Posts on books, reading, bookshelves, collecting books, buying books, culling books, not culling books, have been coming to my attention in the last few days (check out Cedar Sanderson’s post, Bibliophilia). I have a LOT of books. My husband has a LOT of books. Between us we have TONS of books. We live in a small two-bedroom apartment. There is not a lot of extra room. We turned the front room, which was meant to be the main bedroom, into a home office for both of us. It has five bookcases. The hallway has two, the living room has three, and the bedroom has one. This isn’t even dealing with the ten or so banker’s boxes of books that came from my campus office.

Before we moved away from California twenty years ago, I purged at least a hundred books. These were books that I had bought, read once (well before electronic books) and hadn’t picked up again. When we moved in together I had boxed them up and put them in storage. A year later, realizing I had not once looked for any of the books in storage, I donated them all to the local Goodwill.

My husband and I have different tastes in books. He prefers, and almost exclusively reads, non-fiction. It can be historical, historical analysis, political, but I don’t think I’ve ever seen him reading fiction. I, on the other hand, love urban fantasy (duh), swords and sorcery, mysteries, and science fiction. I also like a range of authors like Tom Clancy, P.G. Wodehouse, John LeCarre, Terry Prachett. We both like biographies, especially about bands and singers we like (we do share pretty identical tastes in music).

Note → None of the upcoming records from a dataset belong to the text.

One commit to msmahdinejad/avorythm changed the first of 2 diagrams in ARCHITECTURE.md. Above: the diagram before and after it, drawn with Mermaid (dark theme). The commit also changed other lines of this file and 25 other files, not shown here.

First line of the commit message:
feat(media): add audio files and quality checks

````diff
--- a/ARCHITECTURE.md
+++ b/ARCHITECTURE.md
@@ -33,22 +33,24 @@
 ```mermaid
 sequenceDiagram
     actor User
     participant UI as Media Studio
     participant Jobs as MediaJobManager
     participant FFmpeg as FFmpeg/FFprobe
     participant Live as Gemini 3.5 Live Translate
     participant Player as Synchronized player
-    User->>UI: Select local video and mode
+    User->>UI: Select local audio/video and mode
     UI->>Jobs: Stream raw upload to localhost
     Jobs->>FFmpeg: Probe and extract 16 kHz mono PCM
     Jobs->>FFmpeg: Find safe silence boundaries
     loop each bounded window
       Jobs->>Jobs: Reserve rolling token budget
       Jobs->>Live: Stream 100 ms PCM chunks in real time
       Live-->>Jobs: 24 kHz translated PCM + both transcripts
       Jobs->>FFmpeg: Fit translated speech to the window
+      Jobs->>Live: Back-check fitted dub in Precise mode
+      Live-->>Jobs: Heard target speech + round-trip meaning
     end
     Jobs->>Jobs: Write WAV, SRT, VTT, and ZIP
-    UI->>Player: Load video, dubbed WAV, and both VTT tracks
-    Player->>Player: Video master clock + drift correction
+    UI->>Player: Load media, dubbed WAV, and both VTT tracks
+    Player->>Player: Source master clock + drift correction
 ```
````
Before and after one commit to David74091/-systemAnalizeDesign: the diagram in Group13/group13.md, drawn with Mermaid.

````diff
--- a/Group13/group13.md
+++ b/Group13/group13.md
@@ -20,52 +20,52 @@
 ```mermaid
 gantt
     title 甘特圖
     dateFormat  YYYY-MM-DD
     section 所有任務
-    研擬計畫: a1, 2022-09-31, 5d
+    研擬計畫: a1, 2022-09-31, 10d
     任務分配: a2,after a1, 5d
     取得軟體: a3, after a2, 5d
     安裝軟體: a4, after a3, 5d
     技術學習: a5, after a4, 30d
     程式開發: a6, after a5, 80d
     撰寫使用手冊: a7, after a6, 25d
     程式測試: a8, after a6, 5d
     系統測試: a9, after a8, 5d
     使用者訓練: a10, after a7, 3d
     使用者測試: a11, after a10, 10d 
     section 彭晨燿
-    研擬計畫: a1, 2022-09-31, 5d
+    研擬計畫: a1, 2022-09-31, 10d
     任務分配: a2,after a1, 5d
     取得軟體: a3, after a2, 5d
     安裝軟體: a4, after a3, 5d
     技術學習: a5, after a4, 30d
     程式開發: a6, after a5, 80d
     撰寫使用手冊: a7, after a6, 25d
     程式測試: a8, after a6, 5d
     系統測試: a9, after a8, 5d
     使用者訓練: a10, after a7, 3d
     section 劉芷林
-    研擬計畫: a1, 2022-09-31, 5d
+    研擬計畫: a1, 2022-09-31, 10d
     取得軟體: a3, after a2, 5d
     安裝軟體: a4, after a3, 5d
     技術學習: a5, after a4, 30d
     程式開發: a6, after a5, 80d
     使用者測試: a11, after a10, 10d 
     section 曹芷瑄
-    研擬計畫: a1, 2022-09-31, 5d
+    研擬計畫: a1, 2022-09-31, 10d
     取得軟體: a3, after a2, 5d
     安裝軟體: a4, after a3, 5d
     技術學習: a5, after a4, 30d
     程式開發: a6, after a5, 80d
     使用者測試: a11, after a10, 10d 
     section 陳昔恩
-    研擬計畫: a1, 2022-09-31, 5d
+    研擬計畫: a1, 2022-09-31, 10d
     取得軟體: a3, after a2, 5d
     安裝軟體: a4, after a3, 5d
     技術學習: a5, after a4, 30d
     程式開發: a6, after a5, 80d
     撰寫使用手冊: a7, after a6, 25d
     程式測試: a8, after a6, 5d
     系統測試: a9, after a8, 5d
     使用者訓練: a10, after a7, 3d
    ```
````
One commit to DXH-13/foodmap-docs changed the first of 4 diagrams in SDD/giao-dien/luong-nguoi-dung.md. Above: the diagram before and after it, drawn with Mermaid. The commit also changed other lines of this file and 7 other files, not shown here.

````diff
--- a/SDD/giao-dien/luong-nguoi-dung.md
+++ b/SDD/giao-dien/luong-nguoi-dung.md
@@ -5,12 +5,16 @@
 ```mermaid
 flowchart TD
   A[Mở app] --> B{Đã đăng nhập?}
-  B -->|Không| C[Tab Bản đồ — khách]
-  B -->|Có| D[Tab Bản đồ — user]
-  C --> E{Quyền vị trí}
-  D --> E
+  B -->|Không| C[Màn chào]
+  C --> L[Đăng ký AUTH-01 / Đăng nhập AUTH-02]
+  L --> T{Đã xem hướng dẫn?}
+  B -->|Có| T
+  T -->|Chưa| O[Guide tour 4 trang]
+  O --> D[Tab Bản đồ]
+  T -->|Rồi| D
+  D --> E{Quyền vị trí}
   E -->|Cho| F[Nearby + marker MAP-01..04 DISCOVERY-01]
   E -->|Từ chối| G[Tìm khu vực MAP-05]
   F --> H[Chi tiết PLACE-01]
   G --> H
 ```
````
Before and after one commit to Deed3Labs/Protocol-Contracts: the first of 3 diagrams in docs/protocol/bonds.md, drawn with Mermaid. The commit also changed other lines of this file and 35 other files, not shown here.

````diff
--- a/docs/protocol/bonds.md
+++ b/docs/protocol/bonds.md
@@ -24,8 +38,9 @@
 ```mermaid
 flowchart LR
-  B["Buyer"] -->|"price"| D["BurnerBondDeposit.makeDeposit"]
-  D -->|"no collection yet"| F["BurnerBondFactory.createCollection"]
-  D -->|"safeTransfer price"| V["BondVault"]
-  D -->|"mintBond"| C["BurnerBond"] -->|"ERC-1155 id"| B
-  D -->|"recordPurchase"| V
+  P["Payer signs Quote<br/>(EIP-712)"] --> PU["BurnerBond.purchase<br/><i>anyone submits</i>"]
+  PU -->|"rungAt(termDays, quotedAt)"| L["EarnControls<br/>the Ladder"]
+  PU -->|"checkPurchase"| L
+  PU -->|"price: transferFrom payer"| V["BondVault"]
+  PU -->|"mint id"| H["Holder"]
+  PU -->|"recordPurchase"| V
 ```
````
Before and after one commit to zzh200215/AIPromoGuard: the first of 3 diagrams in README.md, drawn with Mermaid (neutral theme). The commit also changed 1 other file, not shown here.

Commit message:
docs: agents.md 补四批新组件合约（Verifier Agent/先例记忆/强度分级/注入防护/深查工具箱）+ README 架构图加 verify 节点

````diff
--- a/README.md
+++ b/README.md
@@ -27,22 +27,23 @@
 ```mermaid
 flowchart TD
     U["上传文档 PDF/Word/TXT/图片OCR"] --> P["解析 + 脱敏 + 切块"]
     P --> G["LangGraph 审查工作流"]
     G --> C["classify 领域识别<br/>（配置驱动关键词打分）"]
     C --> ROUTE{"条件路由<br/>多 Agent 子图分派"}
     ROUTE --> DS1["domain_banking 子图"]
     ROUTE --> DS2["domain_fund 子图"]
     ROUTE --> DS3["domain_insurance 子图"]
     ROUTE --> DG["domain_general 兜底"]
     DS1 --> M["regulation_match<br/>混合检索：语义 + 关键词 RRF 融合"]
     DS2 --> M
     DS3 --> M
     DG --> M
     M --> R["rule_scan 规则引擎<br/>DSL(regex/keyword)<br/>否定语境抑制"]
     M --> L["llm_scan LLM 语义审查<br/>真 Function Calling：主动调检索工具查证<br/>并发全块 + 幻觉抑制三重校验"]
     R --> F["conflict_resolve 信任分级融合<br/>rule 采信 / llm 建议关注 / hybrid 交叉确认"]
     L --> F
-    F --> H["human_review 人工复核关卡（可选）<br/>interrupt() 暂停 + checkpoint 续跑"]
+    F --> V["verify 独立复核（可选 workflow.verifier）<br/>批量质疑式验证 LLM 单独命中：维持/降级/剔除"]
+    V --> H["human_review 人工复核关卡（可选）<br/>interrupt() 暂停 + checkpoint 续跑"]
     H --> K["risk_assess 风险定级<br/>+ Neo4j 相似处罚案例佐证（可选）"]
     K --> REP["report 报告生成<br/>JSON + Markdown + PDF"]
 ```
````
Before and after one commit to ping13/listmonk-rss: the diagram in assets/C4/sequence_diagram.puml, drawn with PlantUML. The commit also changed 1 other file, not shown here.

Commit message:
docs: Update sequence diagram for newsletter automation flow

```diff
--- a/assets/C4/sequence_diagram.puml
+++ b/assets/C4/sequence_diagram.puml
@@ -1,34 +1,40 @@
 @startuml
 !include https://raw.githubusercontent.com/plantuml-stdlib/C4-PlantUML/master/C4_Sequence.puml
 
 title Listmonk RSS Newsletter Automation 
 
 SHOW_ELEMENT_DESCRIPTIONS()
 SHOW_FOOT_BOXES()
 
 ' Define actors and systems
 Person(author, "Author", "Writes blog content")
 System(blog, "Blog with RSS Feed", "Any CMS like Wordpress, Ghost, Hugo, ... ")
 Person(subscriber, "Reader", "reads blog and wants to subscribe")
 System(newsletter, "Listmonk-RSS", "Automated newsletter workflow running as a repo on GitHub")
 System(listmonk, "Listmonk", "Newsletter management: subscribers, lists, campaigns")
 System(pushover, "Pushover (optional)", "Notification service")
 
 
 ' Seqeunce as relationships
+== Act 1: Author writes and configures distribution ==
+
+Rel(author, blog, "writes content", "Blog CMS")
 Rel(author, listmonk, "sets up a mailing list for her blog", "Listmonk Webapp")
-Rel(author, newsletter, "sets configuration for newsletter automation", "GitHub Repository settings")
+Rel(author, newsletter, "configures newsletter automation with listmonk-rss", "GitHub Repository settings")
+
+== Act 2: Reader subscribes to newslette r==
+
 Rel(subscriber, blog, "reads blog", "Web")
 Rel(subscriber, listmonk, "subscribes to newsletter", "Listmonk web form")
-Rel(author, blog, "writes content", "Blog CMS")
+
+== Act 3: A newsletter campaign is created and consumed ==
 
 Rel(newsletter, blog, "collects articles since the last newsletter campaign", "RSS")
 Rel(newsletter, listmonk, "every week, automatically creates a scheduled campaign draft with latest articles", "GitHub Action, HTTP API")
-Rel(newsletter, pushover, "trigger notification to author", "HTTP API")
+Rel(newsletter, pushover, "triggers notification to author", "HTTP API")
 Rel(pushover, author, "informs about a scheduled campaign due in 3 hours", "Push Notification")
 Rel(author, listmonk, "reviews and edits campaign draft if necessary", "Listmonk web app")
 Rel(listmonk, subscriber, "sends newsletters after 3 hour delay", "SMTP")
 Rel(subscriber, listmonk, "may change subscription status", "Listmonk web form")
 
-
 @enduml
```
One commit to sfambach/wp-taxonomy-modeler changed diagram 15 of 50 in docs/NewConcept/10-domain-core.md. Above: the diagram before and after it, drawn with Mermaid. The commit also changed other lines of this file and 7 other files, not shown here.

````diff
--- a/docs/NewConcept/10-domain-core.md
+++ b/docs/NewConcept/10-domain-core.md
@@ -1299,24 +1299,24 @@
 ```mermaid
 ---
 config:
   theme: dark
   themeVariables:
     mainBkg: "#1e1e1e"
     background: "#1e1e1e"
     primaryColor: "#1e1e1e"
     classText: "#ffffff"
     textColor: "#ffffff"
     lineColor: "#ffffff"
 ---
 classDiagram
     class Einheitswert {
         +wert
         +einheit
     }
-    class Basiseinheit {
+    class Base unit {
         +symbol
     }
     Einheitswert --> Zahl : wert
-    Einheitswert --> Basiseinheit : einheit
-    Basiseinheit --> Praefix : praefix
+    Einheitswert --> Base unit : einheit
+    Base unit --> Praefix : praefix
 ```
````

I have books that I’ve collected (for example all of the Oz books, a collection started by my grandmother for my father), books that I re-read often, and books that I’ve read once and keep because, well…because. There are reference books, and of course, books from grad school and beyond. I love being surrounded by books. And, I do love the electronic readers such as Kindle, etc. The ability to take a few dozen books on vacation or any trip is intoxicating.

The first time I went to Europe, I did the post-college-backpack-through-Europe-for-three-weeks thing with a couple of friends. One of the things I loved was picking up books in hostels or pensions reading them over the course of the next few days, dropping them at the next hostel/pension/b&b and picking up another one. That way you didn’t get weighed down carrying books, yet you were able to read several. That was how I ended up binge reading Robert Ludlum’s Bourne series. We must have followed that individual around Europe. I also learned that Ludlum has a definite formula (hero is wrongfully blamed, government baddies after him, ex-wife/gf/lover helps out despite rocky end to relationship, saves the world) that he uses in Every.Single.Book. By the time I got to the last two or three books I was challenging myself to figure out the plot arc by the end of the first chapter. I was correct each time.

It doesn’t matter what genre or type or subject, books provide escape, knowledge, information, ideas, a different world view, laughter, life lessons, puzzles, and entertainment. Sometimes all in the same book. In other words, books offer the world. Reading is not just fundamental, it’s necessary for me.

Writing has become another way for me to escape. Now I am indulging all my day dreams of worlds and discoveries in my own stories. And, I can’t tell you how much fun it is!

What kind of books/stories do you like? How eclectic are your tastes?

Enjoy a lazy Sunday! If it’s nice outside where you are, take a book outside and read!

Image by Birgit Böllinger from Pixabay